§ Task description:
Return the records below exactly, leaving nothing out.

§ Dataset excerpts:
= = =

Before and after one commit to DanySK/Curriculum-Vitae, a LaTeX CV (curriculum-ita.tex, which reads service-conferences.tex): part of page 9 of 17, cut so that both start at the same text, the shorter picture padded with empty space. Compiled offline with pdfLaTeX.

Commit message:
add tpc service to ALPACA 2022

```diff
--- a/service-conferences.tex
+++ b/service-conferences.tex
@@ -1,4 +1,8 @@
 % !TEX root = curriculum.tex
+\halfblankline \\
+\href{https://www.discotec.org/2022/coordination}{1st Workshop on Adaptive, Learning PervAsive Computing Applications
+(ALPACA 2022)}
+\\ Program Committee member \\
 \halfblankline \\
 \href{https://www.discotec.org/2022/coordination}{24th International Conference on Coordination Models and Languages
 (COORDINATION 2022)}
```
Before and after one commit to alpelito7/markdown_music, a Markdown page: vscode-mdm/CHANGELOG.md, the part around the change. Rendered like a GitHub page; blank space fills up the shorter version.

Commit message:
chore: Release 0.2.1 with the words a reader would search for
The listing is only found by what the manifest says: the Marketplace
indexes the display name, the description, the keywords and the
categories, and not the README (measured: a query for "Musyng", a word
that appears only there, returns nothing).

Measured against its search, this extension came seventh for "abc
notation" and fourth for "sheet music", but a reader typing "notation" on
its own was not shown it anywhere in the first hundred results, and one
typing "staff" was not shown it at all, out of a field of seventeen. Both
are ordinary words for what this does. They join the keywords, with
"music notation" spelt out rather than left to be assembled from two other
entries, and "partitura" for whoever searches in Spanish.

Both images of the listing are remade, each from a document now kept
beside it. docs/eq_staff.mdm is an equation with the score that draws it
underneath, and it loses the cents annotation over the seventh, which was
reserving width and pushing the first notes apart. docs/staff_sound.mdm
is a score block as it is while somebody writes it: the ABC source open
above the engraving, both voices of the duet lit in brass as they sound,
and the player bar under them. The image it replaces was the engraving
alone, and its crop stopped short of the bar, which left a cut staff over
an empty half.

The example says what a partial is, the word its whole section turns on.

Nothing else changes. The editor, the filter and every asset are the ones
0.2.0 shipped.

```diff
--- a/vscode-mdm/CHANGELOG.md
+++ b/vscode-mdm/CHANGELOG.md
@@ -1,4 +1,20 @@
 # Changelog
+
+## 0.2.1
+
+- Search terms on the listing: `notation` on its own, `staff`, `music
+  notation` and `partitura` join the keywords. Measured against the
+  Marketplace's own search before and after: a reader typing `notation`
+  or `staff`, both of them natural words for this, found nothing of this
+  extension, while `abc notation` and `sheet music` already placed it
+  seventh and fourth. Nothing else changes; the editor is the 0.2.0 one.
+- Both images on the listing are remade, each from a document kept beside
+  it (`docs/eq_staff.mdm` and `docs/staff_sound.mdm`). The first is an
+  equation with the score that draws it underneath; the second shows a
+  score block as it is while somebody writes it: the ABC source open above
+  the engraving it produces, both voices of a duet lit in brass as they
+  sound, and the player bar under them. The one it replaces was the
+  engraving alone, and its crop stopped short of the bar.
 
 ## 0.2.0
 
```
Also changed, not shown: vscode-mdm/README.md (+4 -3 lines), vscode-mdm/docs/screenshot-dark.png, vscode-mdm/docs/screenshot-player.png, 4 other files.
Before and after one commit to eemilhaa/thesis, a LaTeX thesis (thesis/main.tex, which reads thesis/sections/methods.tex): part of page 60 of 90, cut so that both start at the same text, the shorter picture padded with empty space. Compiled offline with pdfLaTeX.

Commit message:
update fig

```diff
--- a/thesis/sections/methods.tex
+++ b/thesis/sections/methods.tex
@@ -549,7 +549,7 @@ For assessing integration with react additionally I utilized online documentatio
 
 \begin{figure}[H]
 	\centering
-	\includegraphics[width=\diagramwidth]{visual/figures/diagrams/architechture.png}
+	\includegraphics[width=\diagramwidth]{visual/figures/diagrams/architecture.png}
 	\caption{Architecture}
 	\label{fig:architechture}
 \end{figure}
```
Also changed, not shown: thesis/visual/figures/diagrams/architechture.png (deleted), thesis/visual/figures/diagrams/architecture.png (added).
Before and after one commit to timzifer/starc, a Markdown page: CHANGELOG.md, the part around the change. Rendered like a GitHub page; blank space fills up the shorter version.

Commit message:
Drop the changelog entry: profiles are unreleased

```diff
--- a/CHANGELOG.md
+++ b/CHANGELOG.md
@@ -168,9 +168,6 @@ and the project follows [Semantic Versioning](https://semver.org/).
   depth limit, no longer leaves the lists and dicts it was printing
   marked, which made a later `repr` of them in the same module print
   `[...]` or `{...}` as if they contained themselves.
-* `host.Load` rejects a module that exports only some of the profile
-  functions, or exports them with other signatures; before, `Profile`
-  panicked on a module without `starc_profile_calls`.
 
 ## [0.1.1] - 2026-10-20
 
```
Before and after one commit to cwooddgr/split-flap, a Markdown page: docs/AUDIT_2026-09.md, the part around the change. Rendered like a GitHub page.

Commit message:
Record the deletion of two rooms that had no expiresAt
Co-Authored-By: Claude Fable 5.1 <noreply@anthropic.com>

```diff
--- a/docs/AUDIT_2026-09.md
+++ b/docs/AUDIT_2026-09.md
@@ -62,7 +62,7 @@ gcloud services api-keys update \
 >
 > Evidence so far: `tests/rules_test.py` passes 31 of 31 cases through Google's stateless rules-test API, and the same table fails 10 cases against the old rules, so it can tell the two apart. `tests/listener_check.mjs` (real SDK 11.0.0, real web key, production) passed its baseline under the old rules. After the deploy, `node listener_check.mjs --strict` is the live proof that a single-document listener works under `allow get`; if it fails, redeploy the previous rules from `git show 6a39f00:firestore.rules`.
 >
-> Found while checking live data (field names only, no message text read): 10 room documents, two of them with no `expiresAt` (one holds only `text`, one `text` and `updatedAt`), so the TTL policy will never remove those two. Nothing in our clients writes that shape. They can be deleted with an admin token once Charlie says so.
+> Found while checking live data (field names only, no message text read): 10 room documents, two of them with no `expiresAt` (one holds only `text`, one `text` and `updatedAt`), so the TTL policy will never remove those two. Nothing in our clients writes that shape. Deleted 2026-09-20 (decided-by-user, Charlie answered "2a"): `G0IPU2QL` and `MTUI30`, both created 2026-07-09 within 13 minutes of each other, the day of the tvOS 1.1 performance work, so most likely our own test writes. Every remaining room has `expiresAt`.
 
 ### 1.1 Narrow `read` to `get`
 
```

= = =

§ Task output:
Before and after one commit to DanySK/Curriculum-Vitae, a LaTeX CV (curriculum-ita.tex, which reads service-conferences.tex): part of page 9 of 17, cut so that both start at the same text, the shorter picture padded with empty space. Compiled offline with pdfLaTeX.

Commit message:
add tpc service to ALPACA 2022

```diff
--- a/service-conferences.tex
+++ b/service-conferences.tex
@@ -1,4 +1,8 @@
 % !TEX root = curriculum.tex
+\halfblankline \\
+\href{https://www.discotec.org/2022/coordination}{1st Workshop on Adaptive, Learning PervAsive Computing Applications
+(ALPACA 2022)}
+\\ Program Committee member \\
 \halfblankline \\
 \href{https://www.discotec.org/2022/coordination}{24th International Conference on Coordination Models and Languages
 (COORDINATION 2022)}
```
Before and after one commit to alpelito7/markdown_music, a Markdown page: vscode-mdm/CHANGELOG.md, the part around the change. Rendered like a GitHub page; blank space fills up the shorter version.

Commit message:
chore: Release 0.2.1 with the words a reader would search for
The listing is only found by what the manifest says: the Marketplace
indexes the display name, the description, the keywords and the
categories, and not the README (measured: a query for "Musyng", a word
that appears only there, returns nothing).

Measured against its search, this extension came seventh for "abc
notation" and fourth for "sheet music", but a reader typing "notation" on
its own was not shown it anywhere in the first hundred results, and one
typing "staff" was not shown it at all, out of a field of seventeen. Both
are ordinary words for what this does. They join the keywords, with
"music notation" spelt out rather than left to be assembled from two other
entries, and "partitura" for whoever searches in Spanish.

Both images of the listing are remade, each from a document now kept
beside it. docs/eq_staff.mdm is an equation with the score that draws it
underneath, and it loses the cents annotation over the seventh, which was
reserving width and pushing the first notes apart. docs/staff_sound.mdm
is a score block as it is while somebody writes it: the ABC source open
above the engraving, both voices of the duet lit in brass as they sound,
and the player bar under them. The image it replaces was the engraving
alone, and its crop stopped short of the bar, which left a cut staff over
an empty half.

The example says what a partial is, the word its whole section turns on.

Nothing else changes. The editor, the filter and every asset are the ones
0.2.0 shipped.

```diff
--- a/vscode-mdm/CHANGELOG.md
+++ b/vscode-mdm/CHANGELOG.md
@@ -1,4 +1,20 @@
 # Changelog
+
+## 0.2.1
+
+- Search terms on the listing: `notation` on its own, `staff`, `music
+  notation` and `partitura` join the keywords. Measured against the
+  Marketplace's own search before and after: a reader typing `notation`
+  or `staff`, both of them natural words for this, found nothing of this
+  extension, while `abc notation` and `sheet music` already placed it
+  seventh and fourth. Nothing else changes; the editor is the 0.2.0 one.
+- Both images on the listing are remade, each from a document kept beside
+  it (`docs/eq_staff.mdm` and `docs/staff_sound.mdm`). The first is an
+  equation with the score that draws it underneath; the second shows a
+  score block as it is while somebody writes it: the ABC source open above
+  the engraving it produces, both voices of a duet lit in brass as they
+  sound, and the player bar under them. The one it replaces was the
+  engraving alone, and its crop stopped short of the bar.
 
 ## 0.2.0
 
```
Also changed, not shown: vscode-mdm/README.md (+4 -3 lines), vscode-mdm/docs/screenshot-dark.png, vscode-mdm/docs/screenshot-player.png, 4 other files.
Before and after one commit to eemilhaa/thesis, a LaTeX thesis (thesis/main.tex, which reads thesis/sections/methods.tex): part of page 60 of 90, cut so that both start at the same text, the shorter picture padded with empty space. Compiled offline with pdfLaTeX.

Commit message:
update fig

```diff
--- a/thesis/sections/methods.tex
+++ b/thesis/sections/methods.tex
@@ -549,7 +549,7 @@ For assessing integration with react additionally I utilized online documentatio
 
 \begin{figure}[H]
 	\centering
-	\includegraphics[width=\diagramwidth]{visual/figures/diagrams/architechture.png}
+	\includegraphics[width=\diagramwidth]{visual/figures/diagrams/architecture.png}
 	\caption{Architecture}
 	\label{fig:architechture}
 \end{figure}
```
Also changed, not shown: thesis/visual/figures/diagrams/architechture.png (deleted), thesis/visual/figures/diagrams/architecture.png (added).
Before and after one commit to timzifer/starc, a Markdown page: CHANGELOG.md, the part around the change. Rendered like a GitHub page; blank space fills up the shorter version.

Commit message:
Drop the changelog entry: profiles are unreleased

```diff
--- a/CHANGELOG.md
+++ b/CHANGELOG.md
@@ -168,9 +168,6 @@ and the project follows [Semantic Versioning](https://semver.org/).
   depth limit, no longer leaves the lists and dicts it was printing
   marked, which made a later `repr` of them in the same module print
   `[...]` or `{...}` as if they contained themselves.
-* `host.Load` rejects a module that exports only some of the profile
-  functions, or exports them with other signatures; before, `Profile`
-  panicked on a module without `starc_profile_calls`.
 
 ## [0.1.1] - 2026-10-20
 
```
Before and after one commit to cwooddgr/split-flap, a Markdown page: docs/AUDIT_2026-09.md, the part around the change. Rendered like a GitHub page.

Commit message:
Record the deletion of two rooms that had no expiresAt
Co-Authored-By: Claude Fable 5.1 <noreply@anthropic.com>

```diff
--- a/docs/AUDIT_2026-09.md
+++ b/docs/AUDIT_2026-09.md
@@ -62,7 +62,7 @@ gcloud services api-keys update \
 >
 > Evidence so far: `tests/rules_test.py` passes 31 of 31 cases through Google's stateless rules-test API, and the same table fails 10 cases against the old rules, so it can tell the two apart. `tests/listener_check.mjs` (real SDK 11.0.0, real web key, production) passed its baseline under the old rules. After the deploy, `node listener_check.mjs --strict` is the live proof that a single-document listener works under `allow get`; if it fails, redeploy the previous rules from `git show 6a39f00:firestore.rules`.
 >
-> Found while checking live data (field names only, no message text read): 10 room documents, two of them with no `expiresAt` (one holds only `text`, one `text` and `updatedAt`), so the TTL policy will never remove those two. Nothing in our clients writes that shape. They can be deleted with an admin token once Charlie says so.
+> Found while checking live data (field names only, no message text read): 10 room documents, two of them with no `expiresAt` (one holds only `text`, one `text` and `updatedAt`), so the TTL policy will never remove those two. Nothing in our clients writes that shape. Deleted 2026-09-20 (decided-by-user, Charlie answered "2a"): `G0IPU2QL` and `MTUI30`, both created 2026-07-09 within 13 minutes of each other, the day of the tvOS 1.1 performance work, so most likely our own test writes. Every remaining room has `expiresAt`.
 
 ### 1.1 Narrow `read` to `get`
 
```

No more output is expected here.